WORK TASK ▸ If a line in the records below contains "lines", copy that line.

Extracted records
<<<<
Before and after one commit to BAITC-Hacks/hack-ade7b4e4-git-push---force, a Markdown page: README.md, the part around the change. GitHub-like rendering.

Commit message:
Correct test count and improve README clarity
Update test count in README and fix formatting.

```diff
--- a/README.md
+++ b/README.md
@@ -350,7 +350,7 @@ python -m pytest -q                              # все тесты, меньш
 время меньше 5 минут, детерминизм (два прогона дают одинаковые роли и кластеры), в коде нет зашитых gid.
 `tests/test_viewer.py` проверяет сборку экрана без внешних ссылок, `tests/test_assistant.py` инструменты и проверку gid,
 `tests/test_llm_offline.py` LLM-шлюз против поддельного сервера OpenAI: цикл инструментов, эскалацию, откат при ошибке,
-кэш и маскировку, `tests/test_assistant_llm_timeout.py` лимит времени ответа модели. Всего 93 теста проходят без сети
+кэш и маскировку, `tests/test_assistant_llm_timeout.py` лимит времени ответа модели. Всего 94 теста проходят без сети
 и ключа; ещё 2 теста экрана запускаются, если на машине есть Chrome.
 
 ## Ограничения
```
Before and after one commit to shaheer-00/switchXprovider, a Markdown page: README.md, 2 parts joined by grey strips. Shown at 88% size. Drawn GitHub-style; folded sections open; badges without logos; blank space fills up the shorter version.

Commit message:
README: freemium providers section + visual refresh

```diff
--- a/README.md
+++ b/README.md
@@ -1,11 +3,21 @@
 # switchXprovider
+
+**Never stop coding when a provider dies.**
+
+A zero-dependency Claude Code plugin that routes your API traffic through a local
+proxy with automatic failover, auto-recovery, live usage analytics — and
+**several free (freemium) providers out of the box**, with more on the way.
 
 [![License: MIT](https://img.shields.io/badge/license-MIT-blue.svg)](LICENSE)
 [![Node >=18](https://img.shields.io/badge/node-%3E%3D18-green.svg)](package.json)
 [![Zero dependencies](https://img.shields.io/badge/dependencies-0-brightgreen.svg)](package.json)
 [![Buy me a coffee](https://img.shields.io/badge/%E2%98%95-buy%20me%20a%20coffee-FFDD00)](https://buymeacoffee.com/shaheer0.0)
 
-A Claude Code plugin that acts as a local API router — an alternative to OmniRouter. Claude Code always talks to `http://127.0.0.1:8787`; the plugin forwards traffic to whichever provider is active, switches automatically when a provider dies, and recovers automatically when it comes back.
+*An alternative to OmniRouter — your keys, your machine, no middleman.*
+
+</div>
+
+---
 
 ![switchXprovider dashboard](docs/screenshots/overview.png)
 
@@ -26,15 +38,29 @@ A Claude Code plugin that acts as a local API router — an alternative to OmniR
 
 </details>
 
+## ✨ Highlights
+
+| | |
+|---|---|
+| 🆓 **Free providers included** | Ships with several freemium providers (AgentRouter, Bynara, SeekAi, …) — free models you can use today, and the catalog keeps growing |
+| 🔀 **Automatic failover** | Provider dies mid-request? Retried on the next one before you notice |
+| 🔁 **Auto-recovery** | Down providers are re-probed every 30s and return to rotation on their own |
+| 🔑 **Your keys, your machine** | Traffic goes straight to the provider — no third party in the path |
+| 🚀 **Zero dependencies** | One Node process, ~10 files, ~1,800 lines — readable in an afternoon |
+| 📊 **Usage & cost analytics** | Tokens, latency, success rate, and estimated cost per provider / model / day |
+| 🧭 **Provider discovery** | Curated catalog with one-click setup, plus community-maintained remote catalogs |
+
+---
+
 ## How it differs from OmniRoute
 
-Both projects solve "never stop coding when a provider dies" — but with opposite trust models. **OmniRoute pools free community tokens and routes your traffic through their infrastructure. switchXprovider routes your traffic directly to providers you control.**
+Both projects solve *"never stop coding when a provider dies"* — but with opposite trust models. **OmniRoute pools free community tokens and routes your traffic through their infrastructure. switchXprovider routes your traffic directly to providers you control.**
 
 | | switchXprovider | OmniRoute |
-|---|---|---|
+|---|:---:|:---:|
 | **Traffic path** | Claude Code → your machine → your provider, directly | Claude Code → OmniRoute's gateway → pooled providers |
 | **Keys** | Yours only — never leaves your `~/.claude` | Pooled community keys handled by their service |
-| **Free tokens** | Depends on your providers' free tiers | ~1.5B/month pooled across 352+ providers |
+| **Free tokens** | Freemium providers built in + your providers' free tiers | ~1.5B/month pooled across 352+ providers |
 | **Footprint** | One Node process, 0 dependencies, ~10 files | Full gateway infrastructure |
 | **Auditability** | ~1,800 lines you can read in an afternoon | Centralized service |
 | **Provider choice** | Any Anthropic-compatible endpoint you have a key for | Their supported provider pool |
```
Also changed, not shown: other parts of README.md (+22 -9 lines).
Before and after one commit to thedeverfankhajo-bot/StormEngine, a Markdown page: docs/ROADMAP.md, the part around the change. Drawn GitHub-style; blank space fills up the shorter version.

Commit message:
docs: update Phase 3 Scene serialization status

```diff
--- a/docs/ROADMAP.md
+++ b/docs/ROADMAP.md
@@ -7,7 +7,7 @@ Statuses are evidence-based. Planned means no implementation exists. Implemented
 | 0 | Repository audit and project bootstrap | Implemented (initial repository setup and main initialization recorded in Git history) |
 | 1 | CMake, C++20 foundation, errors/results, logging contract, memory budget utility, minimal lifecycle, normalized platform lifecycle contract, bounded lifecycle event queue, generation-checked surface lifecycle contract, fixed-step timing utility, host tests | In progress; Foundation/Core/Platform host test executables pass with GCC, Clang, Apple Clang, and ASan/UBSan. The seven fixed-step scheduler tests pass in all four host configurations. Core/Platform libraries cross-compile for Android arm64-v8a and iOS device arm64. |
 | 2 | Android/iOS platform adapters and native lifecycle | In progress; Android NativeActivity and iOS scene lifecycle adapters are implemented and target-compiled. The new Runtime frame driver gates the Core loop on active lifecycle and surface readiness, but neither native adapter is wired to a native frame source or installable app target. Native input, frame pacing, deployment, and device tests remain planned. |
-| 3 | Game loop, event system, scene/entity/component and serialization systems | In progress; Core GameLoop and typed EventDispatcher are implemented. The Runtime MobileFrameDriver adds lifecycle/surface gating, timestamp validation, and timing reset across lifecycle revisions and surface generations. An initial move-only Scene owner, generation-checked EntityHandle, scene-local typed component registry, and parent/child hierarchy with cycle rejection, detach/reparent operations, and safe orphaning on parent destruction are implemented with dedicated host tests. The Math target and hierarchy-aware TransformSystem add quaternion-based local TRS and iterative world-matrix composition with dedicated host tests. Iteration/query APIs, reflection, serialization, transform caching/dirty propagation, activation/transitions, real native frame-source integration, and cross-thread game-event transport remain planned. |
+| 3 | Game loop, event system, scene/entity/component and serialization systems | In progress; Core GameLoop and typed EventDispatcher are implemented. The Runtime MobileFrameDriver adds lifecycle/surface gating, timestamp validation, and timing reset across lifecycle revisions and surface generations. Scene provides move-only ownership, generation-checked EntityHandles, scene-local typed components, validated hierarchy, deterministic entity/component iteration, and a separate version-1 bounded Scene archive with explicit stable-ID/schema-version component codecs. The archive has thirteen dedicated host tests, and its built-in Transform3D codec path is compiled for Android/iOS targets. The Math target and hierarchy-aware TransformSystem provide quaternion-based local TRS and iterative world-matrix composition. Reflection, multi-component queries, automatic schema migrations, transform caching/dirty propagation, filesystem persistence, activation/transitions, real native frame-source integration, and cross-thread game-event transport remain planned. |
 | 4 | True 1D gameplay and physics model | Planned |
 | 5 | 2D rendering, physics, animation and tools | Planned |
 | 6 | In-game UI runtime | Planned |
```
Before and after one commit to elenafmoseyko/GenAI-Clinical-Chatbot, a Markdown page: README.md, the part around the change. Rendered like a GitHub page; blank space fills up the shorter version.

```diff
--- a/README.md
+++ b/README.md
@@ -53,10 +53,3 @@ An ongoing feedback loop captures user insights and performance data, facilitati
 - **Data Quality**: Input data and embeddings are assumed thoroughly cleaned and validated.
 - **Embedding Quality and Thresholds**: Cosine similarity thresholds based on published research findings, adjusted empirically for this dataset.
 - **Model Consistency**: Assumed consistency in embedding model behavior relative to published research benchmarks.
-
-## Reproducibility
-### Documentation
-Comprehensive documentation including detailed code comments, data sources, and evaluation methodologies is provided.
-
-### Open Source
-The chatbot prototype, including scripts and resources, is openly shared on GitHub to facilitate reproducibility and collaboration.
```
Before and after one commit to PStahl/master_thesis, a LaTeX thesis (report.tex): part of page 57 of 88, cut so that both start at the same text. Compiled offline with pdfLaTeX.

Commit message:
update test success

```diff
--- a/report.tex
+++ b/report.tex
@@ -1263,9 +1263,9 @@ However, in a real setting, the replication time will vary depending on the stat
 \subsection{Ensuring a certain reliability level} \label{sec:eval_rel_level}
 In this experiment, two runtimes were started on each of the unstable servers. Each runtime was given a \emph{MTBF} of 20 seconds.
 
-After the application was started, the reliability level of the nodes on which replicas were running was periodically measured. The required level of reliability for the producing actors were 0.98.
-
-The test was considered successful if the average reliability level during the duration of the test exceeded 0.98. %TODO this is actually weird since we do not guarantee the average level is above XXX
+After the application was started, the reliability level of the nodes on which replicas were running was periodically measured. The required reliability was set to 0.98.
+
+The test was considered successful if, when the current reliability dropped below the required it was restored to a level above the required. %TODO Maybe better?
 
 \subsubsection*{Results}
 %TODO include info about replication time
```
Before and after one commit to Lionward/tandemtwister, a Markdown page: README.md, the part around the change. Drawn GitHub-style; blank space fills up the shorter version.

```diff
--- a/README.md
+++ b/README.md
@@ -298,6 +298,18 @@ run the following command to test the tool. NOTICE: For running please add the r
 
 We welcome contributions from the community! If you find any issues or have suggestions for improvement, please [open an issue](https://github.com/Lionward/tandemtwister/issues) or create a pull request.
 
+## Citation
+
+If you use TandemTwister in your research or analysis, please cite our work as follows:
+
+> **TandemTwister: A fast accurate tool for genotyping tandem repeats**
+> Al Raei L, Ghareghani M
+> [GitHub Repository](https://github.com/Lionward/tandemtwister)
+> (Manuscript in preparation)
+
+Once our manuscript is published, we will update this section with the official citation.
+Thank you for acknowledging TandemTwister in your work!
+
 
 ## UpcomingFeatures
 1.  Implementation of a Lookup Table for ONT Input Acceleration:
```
>>>>
ANSWER SECTION ▸
+| 🚀 **Zero dependencies** | One Node process, ~10 files, ~1,800 lines — readable in an afternoon |
 | **Auditability** | ~1,800 lines you can read in an afternoon | Centralized service |
Also changed, not shown: other parts of README.md (+22 -9 lines).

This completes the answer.